A Coal City Marine died Tuesday after falling out of helicopter during a training exercise. NBC 5's Charlie Wojciechowski reports.
The body of U.S. Marine from Coal City, southwest of Chicago, was found under the flight path of an aircraft after he apparently fell out during a training exercise.
Steven Hancock, a 2nd Marine Aircraft Wing Marine, was found late Tuesday afternoon.
Hancock's MV-22B Osprey aircraft was conducting a training flight Monday evening when the Marine disappeared about 45 miles west of Marine Corps Air Station New River, near Jacksonville, North Carolina.
Personnel on board the aircraft with Hancock on Monday told NBC News they weren't immediately aware that Hancock had fallen out a cargo door.

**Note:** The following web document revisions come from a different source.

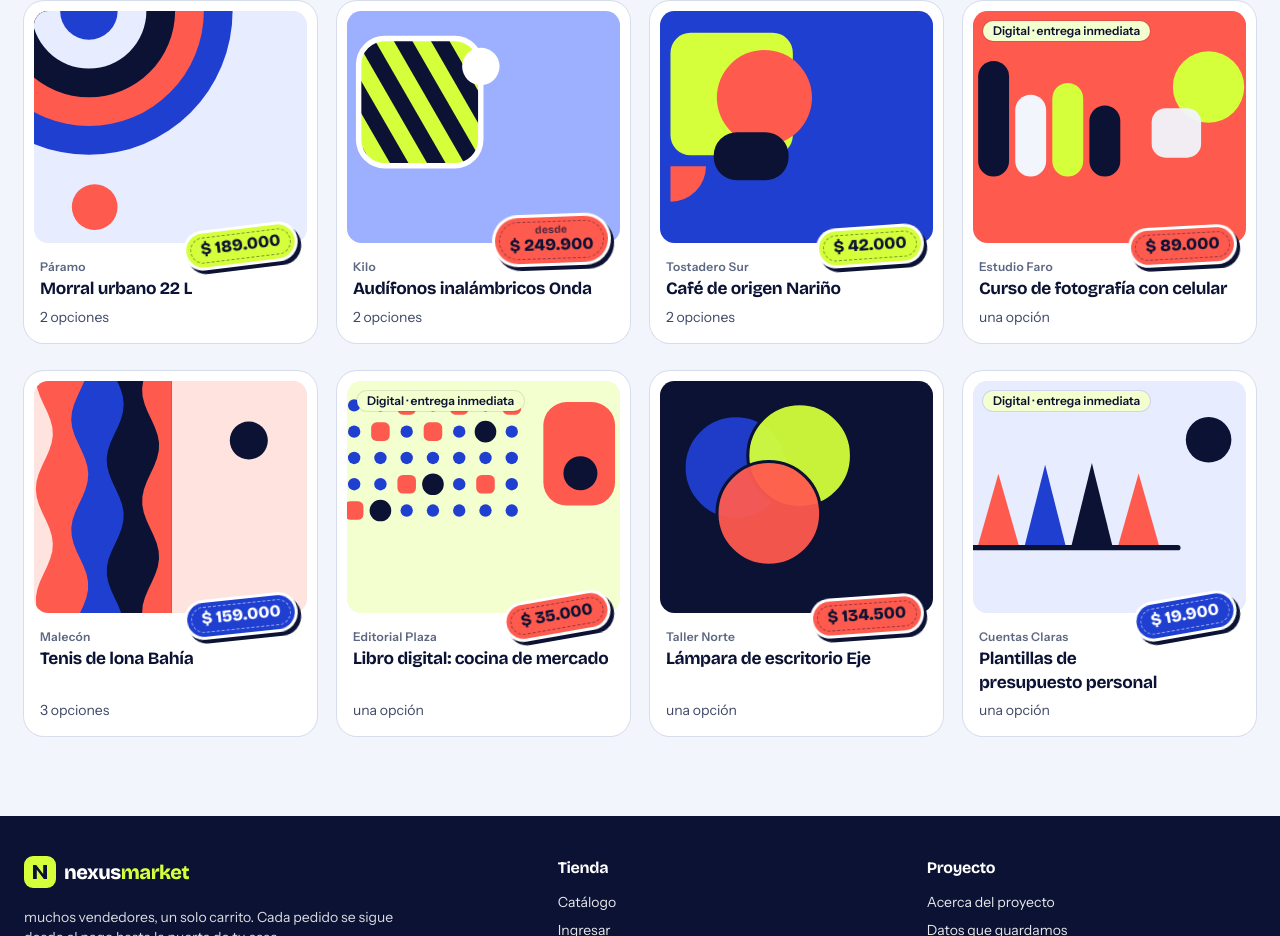
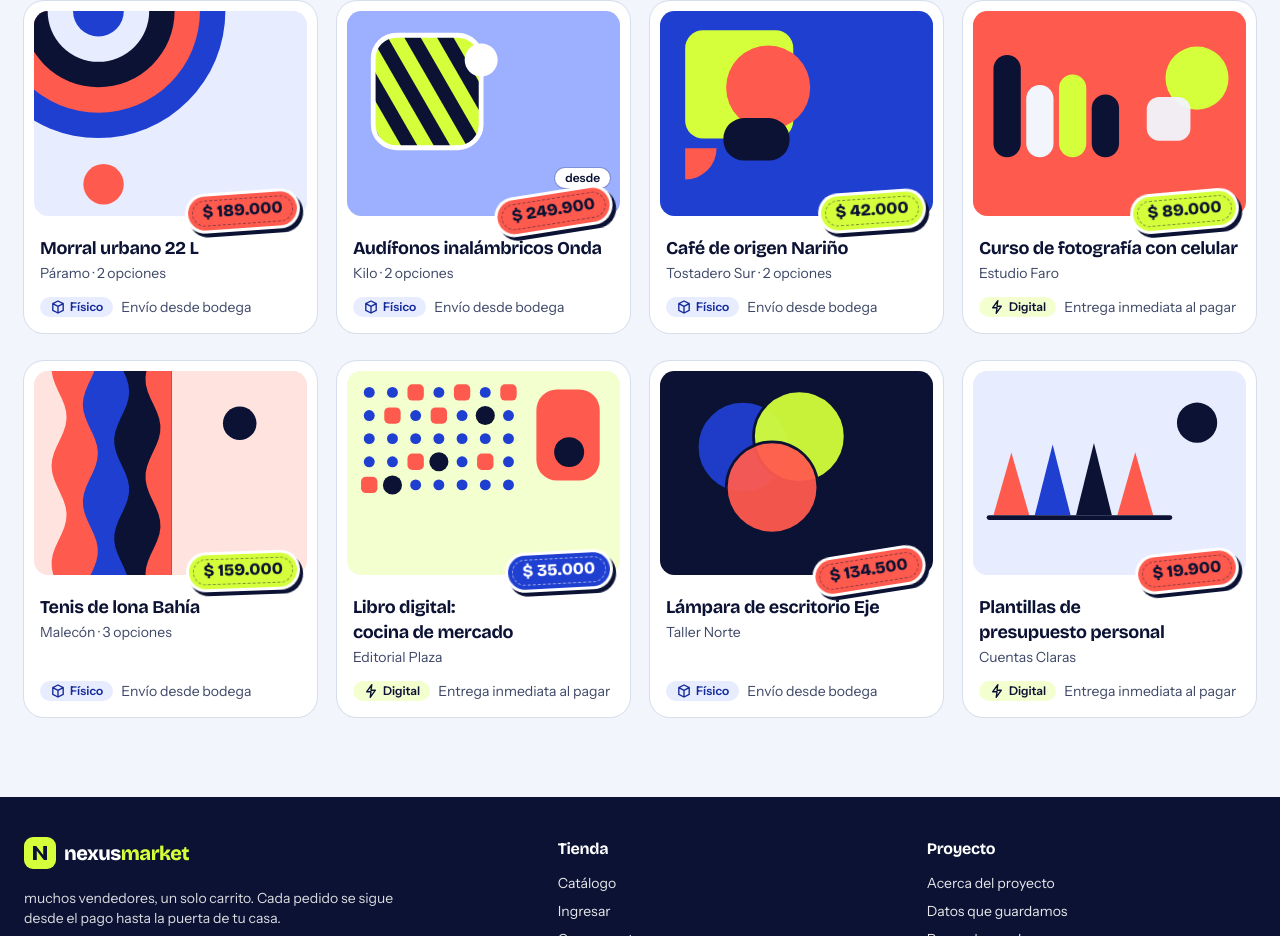
Before and after one commit to jmfragua/NexusmarketApplication, a React (Vite) app in the folder frontend/: page / in a window 1280 px wide. Shown: the part 688-1624 px from the top of the page. Built offline with nearby package versions, Linux system fonts and the light colour scheme; no server answers.

Commit message:
Rediseña la tarjeta de producto y el sticker de precio con estados sin precio

```diff
--- a/frontend/src/features/catalog/PriceSticker.tsx
+++ b/frontend/src/features/catalog/PriceSticker.tsx
@@ -1,18 +1,18 @@
 import type { CSSProperties } from 'react'
 import { cn } from '@/lib/cn'
 import { formatMoney } from '@/lib/money'
+import { stickerTone } from './cover'
 
 interface PriceStickerProps {
   amount: number | null
   currency: string
-  /** Prefix "desde" when the variants do not share a price. */
+  /** The variants do not share a price: "desde" is printed above the sticker, never inside it. */
   from?: boolean
+  /** The product id: it decides the tilt and a tone that stands out on the cover below. */
   seed?: string
   size?: 'md' | 'lg'
   className?: string
 }
-
-const tones = ['coral', 'lime', 'coral', 'cobalt'] as const
 
 function seedNumber(seed: string): number {
   let n = 0
@@ -20,19 +20,24 @@ function seedNumber(seed: string): number {
   return n
 }
 
+/**
+ * The price tag. A product with no price yet gets a neutral outlined tag that says so, so it can
+ * never be mistaken for an offer; "desde" is a small label above the price, never below 12px.
+ * `className` positions the whole block (label and tag).
+ */
 export function PriceSticker({ amount, currency, from = false, seed = '', size = 'md', className }: PriceStickerProps) {
-  const n = seedNumber(seed)
-  const tone = tones[n % tones.length]
-  const tilt = `${-10 + (n % 9)}deg`
-  const label = amount === null ? 'sin precio' : formatMoney(amount, currency)
+  const priced = amount !== null
+  const tilt = priced ? `${-9 + (seedNumber(seed) % 8)}deg` : '-2deg'
   return (
-    <span
-      className={cn('sticker motion-safe:animate-pop', size === 'lg' ? 'text-2xl' : 'text-[1.05rem]', className)}
-      data-tone={tone}
-      style={{ '--sticker-tilt': tilt } as CSSProperties}
-    >
-      {from && amount !== null && <span className="mb-0.5 text-[0.62em] font-semibold tracking-wide opacity-80">desde</span>}
-      <span>{label}</span>
+    <span className={cn('inline-flex flex-col items-end gap-1.5', className)}>
+      {priced && from && <span className="rounded-full bg-card px-2.5 py-0.5 text-xs font-semibold text-ink ring-1 ring-ink/20">desde</span>}
+      <span
+        className={cn('sticker motion-safe:animate-pop', priced ? (size === 'lg' ? 'text-2xl' : 'text-[1.05rem]') : size === 'lg' ? 'text-base' : 'text-sm')}
+        data-tone={priced ? stickerTone(seed) : 'neutral'}
+        style={{ '--sticker-tilt': tilt } as CSSProperties}
+      >
+        {priced ? formatMoney(amount, currency) : 'precio por definir'}
+      </span>
     </span>
   )
 }
--- a/frontend/src/features/catalog/ProductCard.tsx
+++ b/frontend/src/features/catalog/ProductCard.tsx
@@ -5,17 +5,29 @@ import { PriceSticker } from './PriceSticker'
 import { ProductCover } from './ProductCover'
 import { readProduct } from './variant'
 
+function TypeIcon({ digital }: { digital: boolean }) {
+  return (
+    <svg viewBox="0 0 20 20" className="size-4 shrink-0" fill="none" stroke="currentColor" strokeWidth="1.7" strokeLinejoin="round" strokeLinecap="round" aria-hidden="true">
+      {digital ? <path d="M11 2 4.5 11H10l-1 7 6.5-9H10l1-7Z" /> : <path d="m10 2.5 6.5 3.2v8.6L10 17.5l-6.5-3.2V5.7L10 2.5Zm0 6.7 6.5-3.5M10 9.2v8.3m0-8.3L3.5 5.7" />}
+    </svg>
+  )
+}
+
 export function ProductCard({ product, index = 0 }: { product: ProductResponse; index?: number }) {
   const view = readProduct(product)
+  const digital = product.productType === 'DIGITAL'
   const options = view.variants.length
+  // The brand and, when there are several variants, how many: secondary data on one line, so the
+  // type and shipping row at the bottom lines up across the cards of a row.
+  const secondary = [view.brand, options > 1 ? `${options} opciones` : null].filter(Boolean).join(' · ')
   return (
     <li className="motion-safe:animate-rise" style={{ animationDelay: `${Math.min(index, 8) * 45}ms` }}>
       <Link
         to={`/productos/${encodeURIComponent(product.id)}`}
-        className="group flex h-full flex-col rounded-[var(--radius-card)] bg-card p-2.5 ring-1 ring-line transition-[box-shadow,transform] duration-200 hover:ring-2 hover:ring-ink motion-safe:hover:-translate-y-0.5"
+        className="group flex h-full flex-col rounded-[var(--radius-card)] bg-card p-2.5 ring-1 ring-line transition-[box-shadow,transform] duration-200 hover:shadow-[0_18px_30px_-18px_rgba(11,18,51,0.5)] hover:ring-ink/40 focus-visible:shadow-[0_18px_30px_-18px_rgba(11,18,51,0.5)] motion-safe:hover:-translate-y-1 motion-safe:focus-visible:-translate-y-1"
       >
         <div className="relative">
-          <div className="aspect-[4/3] overflow-hidden min-[480px]:aspect-[4/3.4] rounded-[0.9rem] bg-paper">
+          <div className="aspect-[4/3] overflow-hidden rounded-[0.9rem] bg-paper">
             <ProductCover
               productId={product.id}
               title={view.title}
@@ -23,23 +35,24 @@ export function ProductCard({ product, index = 0 }: { product: ProductResponse;
               className="transition-transform duration-500 motion-safe:group-hover:scale-[1.03]"
             />
           </div>
-          {product.productType === 'DIGITAL' && (
-            <Badge tone="lime" className="absolute top-2.5 left-2.5 ring-1 ring-ink/10">
-              Digital · entrega inmediata
-            </Badge>
-          )}
           <PriceSticker
             amount={view.priceFrom}
             currency={view.currency}
             from={view.hasPriceRange}
             seed={product.id}
-            className="absolute right-3 -bottom-5"
+            className="absolute right-2.5 -bottom-3"
           />
         </div>
-        <div className="flex flex-1 flex-col gap-0.5 px-1.5 pt-4 pb-1.5">
-          {view.brand && <p className="pr-28 text-xs font-semibold tracking-wide text-ink-faint">{view.brand}</p>}
-          <h3 className="text-[1.08rem] leading-snug font-bold group-hover:text-cobalt">{view.title}</h3>
-          <p className="mt-auto pt-1 text-sm text-ink-soft">{options > 1 ? `${options} opciones` : 'una opción'}</p>
+        <div className="flex flex-1 flex-col px-1.5 pt-5 pb-1.5">
+          <h3 className="text-lg leading-snug font-bold group-hover:text-cobalt">{view.title}</h3>
+          {secondary && <p className="mt-0.5 text-sm text-ink-soft">{secondary}</p>}
+          <div className="mt-auto flex flex-wrap items-center gap-x-2 gap-y-1 pt-3.5">
+            <Badge tone={digital ? 'lime' : 'cobalt'} className="gap-1">
+              <TypeIcon digital={digital} />
+              {digital ? 'Digital' : 'Físico'}
+            </Badge>
+            <span className="text-sm text-ink-soft">{digital ? 'Entrega inmediata al pagar' : 'Envío desde bodega'}</span>
+          </div>
         </div>
       </Link>
     </li>
--- a/frontend/src/features/catalog/ProductPage.tsx
+++ b/frontend/src/features/catalog/ProductPage.tsx
@@ -96,7 +96,7 @@ export function ProductPage() {
           <div className="aspect-square overflow-hidden rounded-[1.6rem] bg-card ring-1 ring-line">
             <ProductCover productId={product.id} title={view.title} image={selected?.image ?? view.image} />
           </div>
-          <PriceSticker amount={price} currency={selected?.currency ?? view.currency} seed={product.id} size="lg" className="absolute -bottom-5 left-5" />
+          <PriceSticker amount={price} currency={selected?.currency ?? view.currency} seed={product.id} size="lg" className="absolute right-5 -bottom-5" />
         </div>
 
         <div className="flex flex-col pt-3 md:pt-0">
```
Also changed, not shown: 2 other files (tests, documents, lock files or other folders).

"We did not learn of his fall immediately and we are not sure why," 1st Lt. Hector Alejandro, spokesman for the 2nd Marine Aircraft Wing, told NBC News on Wednesday. "It's going to be investigated. It is unfortunate the length of time it took, and honestly we don't know how long that was."

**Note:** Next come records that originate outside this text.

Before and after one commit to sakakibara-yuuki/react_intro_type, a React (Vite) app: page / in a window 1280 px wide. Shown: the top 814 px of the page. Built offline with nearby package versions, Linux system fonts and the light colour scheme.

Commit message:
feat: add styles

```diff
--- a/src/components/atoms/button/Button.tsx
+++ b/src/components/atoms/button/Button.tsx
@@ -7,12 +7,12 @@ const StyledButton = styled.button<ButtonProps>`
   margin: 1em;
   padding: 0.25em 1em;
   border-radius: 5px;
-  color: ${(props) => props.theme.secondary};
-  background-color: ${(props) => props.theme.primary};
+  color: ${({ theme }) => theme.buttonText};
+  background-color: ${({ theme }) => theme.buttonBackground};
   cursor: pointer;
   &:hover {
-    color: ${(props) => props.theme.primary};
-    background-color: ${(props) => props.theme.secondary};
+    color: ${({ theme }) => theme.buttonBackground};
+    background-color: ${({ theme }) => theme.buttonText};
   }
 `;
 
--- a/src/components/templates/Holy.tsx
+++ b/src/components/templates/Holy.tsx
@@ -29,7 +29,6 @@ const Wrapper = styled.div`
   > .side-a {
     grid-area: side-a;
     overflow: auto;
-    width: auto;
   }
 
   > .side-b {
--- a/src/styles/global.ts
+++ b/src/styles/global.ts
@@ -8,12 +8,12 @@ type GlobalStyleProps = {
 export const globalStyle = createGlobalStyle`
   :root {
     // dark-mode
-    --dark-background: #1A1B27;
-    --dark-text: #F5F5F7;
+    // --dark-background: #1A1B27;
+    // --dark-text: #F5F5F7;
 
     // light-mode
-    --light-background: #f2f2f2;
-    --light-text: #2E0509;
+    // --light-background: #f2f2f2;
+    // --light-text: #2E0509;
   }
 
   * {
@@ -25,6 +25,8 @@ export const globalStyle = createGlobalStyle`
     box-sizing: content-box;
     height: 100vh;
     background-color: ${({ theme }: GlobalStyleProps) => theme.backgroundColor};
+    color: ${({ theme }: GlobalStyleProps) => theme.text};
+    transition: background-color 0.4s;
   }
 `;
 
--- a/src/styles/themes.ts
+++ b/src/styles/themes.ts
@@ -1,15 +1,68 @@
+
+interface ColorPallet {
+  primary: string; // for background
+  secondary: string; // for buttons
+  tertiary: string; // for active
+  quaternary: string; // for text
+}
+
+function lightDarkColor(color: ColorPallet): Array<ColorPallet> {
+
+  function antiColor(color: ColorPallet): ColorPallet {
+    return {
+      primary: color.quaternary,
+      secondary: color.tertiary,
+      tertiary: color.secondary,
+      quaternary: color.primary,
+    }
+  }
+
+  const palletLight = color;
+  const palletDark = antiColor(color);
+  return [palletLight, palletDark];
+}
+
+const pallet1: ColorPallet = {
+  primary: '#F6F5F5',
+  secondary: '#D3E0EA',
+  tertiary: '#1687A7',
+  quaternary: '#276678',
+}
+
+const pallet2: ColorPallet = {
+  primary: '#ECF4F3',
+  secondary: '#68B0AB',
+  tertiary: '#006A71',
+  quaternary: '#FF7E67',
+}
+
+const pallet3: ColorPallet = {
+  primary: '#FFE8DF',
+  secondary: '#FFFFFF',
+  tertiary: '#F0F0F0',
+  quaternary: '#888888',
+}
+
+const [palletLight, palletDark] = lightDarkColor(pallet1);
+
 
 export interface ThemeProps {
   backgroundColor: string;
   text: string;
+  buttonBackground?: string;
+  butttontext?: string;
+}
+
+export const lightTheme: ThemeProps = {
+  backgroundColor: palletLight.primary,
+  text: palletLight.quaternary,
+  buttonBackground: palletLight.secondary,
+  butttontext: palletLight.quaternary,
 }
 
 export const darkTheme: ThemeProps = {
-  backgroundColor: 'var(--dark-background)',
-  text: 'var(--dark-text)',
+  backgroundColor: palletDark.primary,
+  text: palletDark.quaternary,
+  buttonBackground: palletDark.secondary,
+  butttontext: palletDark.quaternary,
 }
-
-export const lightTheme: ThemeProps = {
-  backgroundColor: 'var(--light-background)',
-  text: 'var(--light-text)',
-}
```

Friends say Hancock died doing what he loved. His Coal City High School principal, Mitchell Hamann, said he died doing what he loved.
For those who knew him, that was always a goal. He was an Eagle Scout, which right there describes what kid was ... the character he has," Hamann said.
Hancock joined the service after graduating in 2011.
"He was a quiet leader," school district superintendent Kent Bugg said. "His senior year he got involved in our GABC program and our welding program. You can tell what kind of kid he was to be going to serve his country in the Marines. He was just a top quality kid from a good family."
Hancock would have turned 21 this week. His death comes at what would have otherwise been a happy time for his family.
"It really was a shock and it hit close to home for the school district. His older sister Julia graduated from here. His younger sister Mallory graduated on Sunday and his mother is an aide with us in the special ed department working with our special needs students," Bugg said.
"When we have a loss of one of our graduates, it is like we lost a member of our family as well," Hamann said.